I am mildly fascinated by the recent revenue sharing (for lack of a better term) announcement from YouTube. Now that the site is strong and part of the Google family, content owners will get a bit of the advertising dollars that will inevitably flow into the site’s coffers. It will also require a lot more of the diligence that copyright owners desire — demand — from the Internet.
This might appease some of the major players who are reluctant to “share” their videos with the YouTube nation. Once their eyes grow glassy with visions of millions of passive dollars flowing into their company coffers, surely they’ll open the vaults o’content, eager to offer more, more, more to make more, more, more.

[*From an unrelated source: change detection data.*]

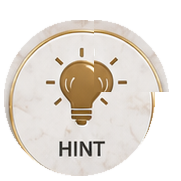
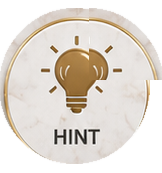
Mate in Five v0.3.1: bottom buttons render whole and uniform
- appearance:none on control buttons — native button chrome was clipping the art to its own rounded shape (iOS)
- hint button re-framed to the same 162x173 circle geometry as its siblings (was rendering smaller)
- cash button face properly rebuilt: per-row tone regeneration + dark-ink inpaint; gold rim preserved
- all four buttons share one width

diff --git a/mate-in-five/index.html b/mate-in-five/index.html
@@ -73,8 +73,9 @@
   /* ---------- bottom controls ---------- */
   #botBar{position:absolute;left:0;right:0;bottom:max(12px,env(safe-area-inset-bottom));
     display:none;justify-content:center;gap:14px;padding:0 12px;}
-  .cbtn{pointer-events:auto;width:clamp(62px,17vw,78px);border:none;cursor:pointer;position:relative;
-    background:none;padding:0;transition:transform .1s;}
+  .cbtn{pointer-events:auto;width:clamp(64px,17.5vw,80px);border:none;cursor:pointer;position:relative;
+    background:none;padding:0;margin:0;transition:transform .1s;
+    -webkit-appearance:none;appearance:none;overflow:visible;border-radius:0;}
   .cbtn:active{transform:scale(.93);}
   .cbtn svg,.cbtn .cl{display:none;}  /* icons + labels are baked into the art */
   .cbtn img{display:block;width:100%;height:auto;pointer-events:none;}
@@ -187,7 +188,7 @@
     <div id="botBar">
       <button class="cbtn" id="btnCash"><img src="ui/cash_button.webp" alt="Cash out"><span id="cashIco">$</span><span id="cashTxt">CASH OUT</span></button>
       <button class="cbtn" id="btnUndo"><img src="ui/08_undo_button.webp" alt="Undo"></button>
-      <button class="cbtn" id="btnHint" style="width:clamp(66px,18vw,84px);"><img src="ui/hint_button.webp" alt="Hint"><span id="hintBadge">−1,000</span></button>
+      <button class="cbtn" id="btnHint"><img src="ui/hint_button.webp" alt="Hint"><span id="hintBadge">−1,000</span></button>
       <button class="cbtn" id="btnMute"><img src="ui/10_mute_button.webp" alt="Mute"></button>
     </div>
   </div>
@@ -203,7 +204,7 @@
       <button class="gbtn" id="btnPlay">PLAY</button>
       <div id="best">BEST <b id="bestV">0</b></div>
       <button class="sbtn" id="btnArcade">← ARCADE</button>
-      <div id="brand">CRASHARCADE · MATE IN FIVE v0.3.0</div>
+      <div id="brand">CRASHARCADE · MATE IN FIVE v0.3.1</div>
     </div>
   </div>
 
@@ -256,7 +257,7 @@ window.THREE=THREE; // console diagnostics
 /* =========================================================================
    CFG — all balance values
    ========================================================================= */
-const VERSION='0.3.0';
+const VERSION='0.3.1';
 const CFG={
   roundTime:120,          // seconds
   maxMoves:5,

Oh right. Entertainment industry. They may not have the vision necessary to wait for passive dollars. In order to achieve their goals, they’re going to have to release a lot of content to the online service, some with inline advertising, some depending on old-fashioned ads, without a guaranteed return. Unless Google makes some dumb deals that promise a certain level of advertising dollars; I say dumb, because while they did it with MySpace, I don’t think setting guarantees is a good precedent. It is inevitable that the system will not meet someone’s expectations.
Plus, cutting deals with major studios misses the point of what makes YouTube great. It isn’t the few minutes of Taxi that matter — it’s the treasure trove of long-lost content (copyright holder sometimes unclear), rare gems (not worth the cost of remastering), and original cool stuff (Lonelygirl15, among many, many others). YouTube has already spawned a new sort of celebrity, one that is oddly and appealingly fleeting.
If the revenue model works, it will also spawn a new type of programming. Think of what will happen if a little money makes its way into the production budget. Okay, better not to think of that. Better cheesy lighting, anyone?
I like that YouTube is paying content owners. It’s pretty clear that most of the people playing in the site’s sandbox aren’t doing it to get rich — they’re doing it because they derive satisfaction from what’s happening…if they happen to become rich and famous from their efforts? Well, it’s not like they’re gonna say no.